# [Data for this task]
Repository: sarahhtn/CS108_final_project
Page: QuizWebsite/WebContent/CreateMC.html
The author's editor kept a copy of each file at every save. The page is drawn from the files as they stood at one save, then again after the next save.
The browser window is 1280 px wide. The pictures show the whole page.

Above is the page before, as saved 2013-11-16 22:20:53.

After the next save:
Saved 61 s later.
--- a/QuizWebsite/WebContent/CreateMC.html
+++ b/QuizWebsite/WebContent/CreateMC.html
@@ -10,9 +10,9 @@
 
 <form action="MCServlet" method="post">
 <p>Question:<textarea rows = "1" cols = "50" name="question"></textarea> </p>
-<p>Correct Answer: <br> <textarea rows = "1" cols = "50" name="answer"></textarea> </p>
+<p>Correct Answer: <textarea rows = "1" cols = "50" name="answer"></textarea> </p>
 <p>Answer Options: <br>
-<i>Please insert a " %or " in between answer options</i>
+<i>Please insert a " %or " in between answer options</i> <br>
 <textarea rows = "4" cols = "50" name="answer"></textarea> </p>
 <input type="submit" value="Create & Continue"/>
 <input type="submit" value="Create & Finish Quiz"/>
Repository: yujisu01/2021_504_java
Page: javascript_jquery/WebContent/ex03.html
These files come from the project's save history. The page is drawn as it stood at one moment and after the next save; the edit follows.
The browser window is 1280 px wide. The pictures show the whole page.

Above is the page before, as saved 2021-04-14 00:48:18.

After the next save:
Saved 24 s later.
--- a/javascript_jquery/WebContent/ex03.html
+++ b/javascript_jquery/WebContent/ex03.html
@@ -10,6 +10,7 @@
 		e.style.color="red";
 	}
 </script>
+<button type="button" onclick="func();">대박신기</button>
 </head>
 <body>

# [Required action]
Repeat the entries word for word. Skip none of them.

# [Worked solution]
Repository: sarahhtn/CS108_final_project
Page: QuizWebsite/WebContent/CreateMC.html
The author's editor kept a copy of each file at every save. The page is drawn from the files as they stood at one save, then again after the next save.
The browser window is 1280 px wide. The pictures show the whole page.

Above is the page before, as saved 2013-11-16 22:20:53.

After the next save:
Saved 61 s later.
--- a/QuizWebsite/WebContent/CreateMC.html
+++ b/QuizWebsite/WebContent/CreateMC.html
@@ -10,9 +10,9 @@
 
 <form action="MCServlet" method="post">
 <p>Question:<textarea rows = "1" cols = "50" name="question"></textarea> </p>
-<p>Correct Answer: <br> <textarea rows = "1" cols = "50" name="answer"></textarea> </p>
+<p>Correct Answer: <textarea rows = "1" cols = "50" name="answer"></textarea> </p>
 <p>Answer Options: <br>
-<i>Please insert a " %or " in between answer options</i>
+<i>Please insert a " %or " in between answer options</i> <br>
 <textarea rows = "4" cols = "50" name="answer"></textarea> </p>
 <input type="submit" value="Create & Continue"/>
 <input type="submit" value="Create & Finish Quiz"/>
Repository: yujisu01/2021_504_java
Page: javascript_jquery/WebContent/ex03.html
These files come from the project's save history. The page is drawn as it stood at one moment and after the next save; the edit follows.
The browser window is 1280 px wide. The pictures show the whole page.

Above is the page before, as saved 2021-04-14 00:48:18.

After the next save:
Saved 24 s later.
--- a/javascript_jquery/WebContent/ex03.html
+++ b/javascript_jquery/WebContent/ex03.html
@@ -10,6 +10,7 @@
 		e.style.color="red";
 	}
 </script>
+<button type="button" onclick="func();">대박신기</button>
 </head>
 <body>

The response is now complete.